FOLLOWING IN STEPS OF TRAVIS LONG, STEVE GLEASON
CHRIS RUBIO, who has made a career out of tutoring long snappers, still recalls the first time Gonzaga Prep's Jerred Sonneborn drove down the highway from Spokane to Lewiston for a private lesson. He saw an overweight, unathletic high school sophomore who had no business taking the field for special teams' play.
Two years later, while on an official visit to a Pac-12 school, that same young man has cast his lot with Mike Leach and Washington State. He will join the program as an invited walk on, eschewing scholarship opportunities from smaller schools.
Two summers ago, Sonneborn arrived at Rubio's Lewiston home with a seeming mountain to climb. Rubio, a long snapper at UCLA in the 1990s, worked with the then-290-pounder that day for only a short period of time and gave it to him straight.

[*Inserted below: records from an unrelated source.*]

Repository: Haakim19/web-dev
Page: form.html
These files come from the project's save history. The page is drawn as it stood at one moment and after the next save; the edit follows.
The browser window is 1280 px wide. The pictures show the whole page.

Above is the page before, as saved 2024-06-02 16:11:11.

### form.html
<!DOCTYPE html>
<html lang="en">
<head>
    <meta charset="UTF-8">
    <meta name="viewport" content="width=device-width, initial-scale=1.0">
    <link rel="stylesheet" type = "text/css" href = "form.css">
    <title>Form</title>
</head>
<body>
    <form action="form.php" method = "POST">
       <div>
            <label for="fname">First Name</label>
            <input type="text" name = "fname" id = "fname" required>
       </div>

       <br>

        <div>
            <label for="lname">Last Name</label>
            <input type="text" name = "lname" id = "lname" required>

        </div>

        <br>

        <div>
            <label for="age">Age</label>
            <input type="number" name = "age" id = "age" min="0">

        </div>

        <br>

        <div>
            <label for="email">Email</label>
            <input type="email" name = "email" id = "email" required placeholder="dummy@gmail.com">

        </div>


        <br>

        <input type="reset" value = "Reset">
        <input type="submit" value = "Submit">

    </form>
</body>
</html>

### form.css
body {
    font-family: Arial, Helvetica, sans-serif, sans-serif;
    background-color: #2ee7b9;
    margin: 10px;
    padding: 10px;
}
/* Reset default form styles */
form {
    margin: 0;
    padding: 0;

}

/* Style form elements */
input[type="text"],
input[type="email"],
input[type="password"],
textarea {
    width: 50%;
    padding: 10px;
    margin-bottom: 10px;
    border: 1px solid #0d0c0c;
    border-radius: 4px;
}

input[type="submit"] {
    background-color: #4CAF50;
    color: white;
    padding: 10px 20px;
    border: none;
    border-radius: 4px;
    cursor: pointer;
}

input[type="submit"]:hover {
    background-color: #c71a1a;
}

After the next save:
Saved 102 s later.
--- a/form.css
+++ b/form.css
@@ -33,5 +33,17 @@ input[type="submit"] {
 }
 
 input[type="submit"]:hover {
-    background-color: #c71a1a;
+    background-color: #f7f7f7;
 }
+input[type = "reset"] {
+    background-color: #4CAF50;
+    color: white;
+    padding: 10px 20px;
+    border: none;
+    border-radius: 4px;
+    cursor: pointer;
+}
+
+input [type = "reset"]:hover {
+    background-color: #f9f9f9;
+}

"I told him he needed to lose some weight," Rubio. "He needed to slim down. When I first met him, he looked very much like a big offensive lineman. He shed those pounds, though, and that's not easy during high school. It took him about a year or two, but he lost the weight the right way. He's a very thick 250 right now."
Jerred Sonneborn played on the offensive line for G-Prep this season in addition to his long- snapping duties. He was named second-team All-GSL at center.
Scholarship offers from Weber State and Carroll College followed. He also held a walk on offer from Idaho.
However, the Spokane product was in Pullman this weekend for his official visit and indeed gave his pledge to the Cougs as a preferred walk on. The 6-2, 250-pound senior texted CF.C letting us know he wasn't available for comment today because of family obligations, but confirmed he'll be a Coug next season.
"Yes, I committed to Washington State," he said.
So what kind of athlete are the Cougs getting in Sonneborn?
He's a great talent, who has great size," Rubio said. "He's big and thick and has been improving in the two years I've been working with him. He also has great work ethic. When you tell Jerred to do something, you can expect it to get done. Now that he's done with high school football, it will give him the opportunity to focus on his long snapping and it will allow him to increase his potential even more."
As for Rubio, he has plenty of experience training long snappers. He played for the Bruins in the mid-90s, but unfortunately a back injury prevented him from pursuing his NFL dreams. He started the Rubio Long Snapping camp 11 years ago, which travels across the country. Rubio recalls his first camp had eight athletes attend. At his most recent camp in Las Vegas two week ago, 180 prospects were on hand. Rubio had 75 long snappers go to college last year and 20 this year.
Past Long snappers who have received Rubio's instruction include current Cougs Alex Den Bleyker (freshman) and Ryan Saparto (redshirt sophomore).
With all his experience, Rubio has seen countless athletes come and go. There's one thing in particular that stands out when it comes to Sonneborn.
"Definitely his coachability and his attitude," Rubio said. "A lot of teenagers I've worked with hear me, but they don't listen. He listens and you can tell. He's a unique athlete and if he can improve his athleticism, confidence and consistency, he'll improve and help out the Cougars that much quicker."
Consistency on the long snapping front is certainly something special teams coach Eric Russell is hoping to build next season. From the 2012 season, Cougar fans are still attempting to shake the nightmarish performance in WSU's 44-36 loss to UCLA on Nov. 10. During that game, the Cougs had two field goals blocked, one of which was returned for a touchdown. The Cougs also had two punts blocked during that game.
The importance of having a consistent long snapper can often be overlooked and it's an area Sonneborn is tirelessly working on to improve. Rubio added that with Russell's guidance, coupled with Sonneborn's drive and determination, there's little doubt the newest Coug can be Pac-12 ready in no time.
"Long snapping is like a golf swing," Rubio said. "If you have minor issues, it can cause major issues. Jerred is working hard on improving his consistency and it's a focus of his. I think he'll develop that consistency in no time."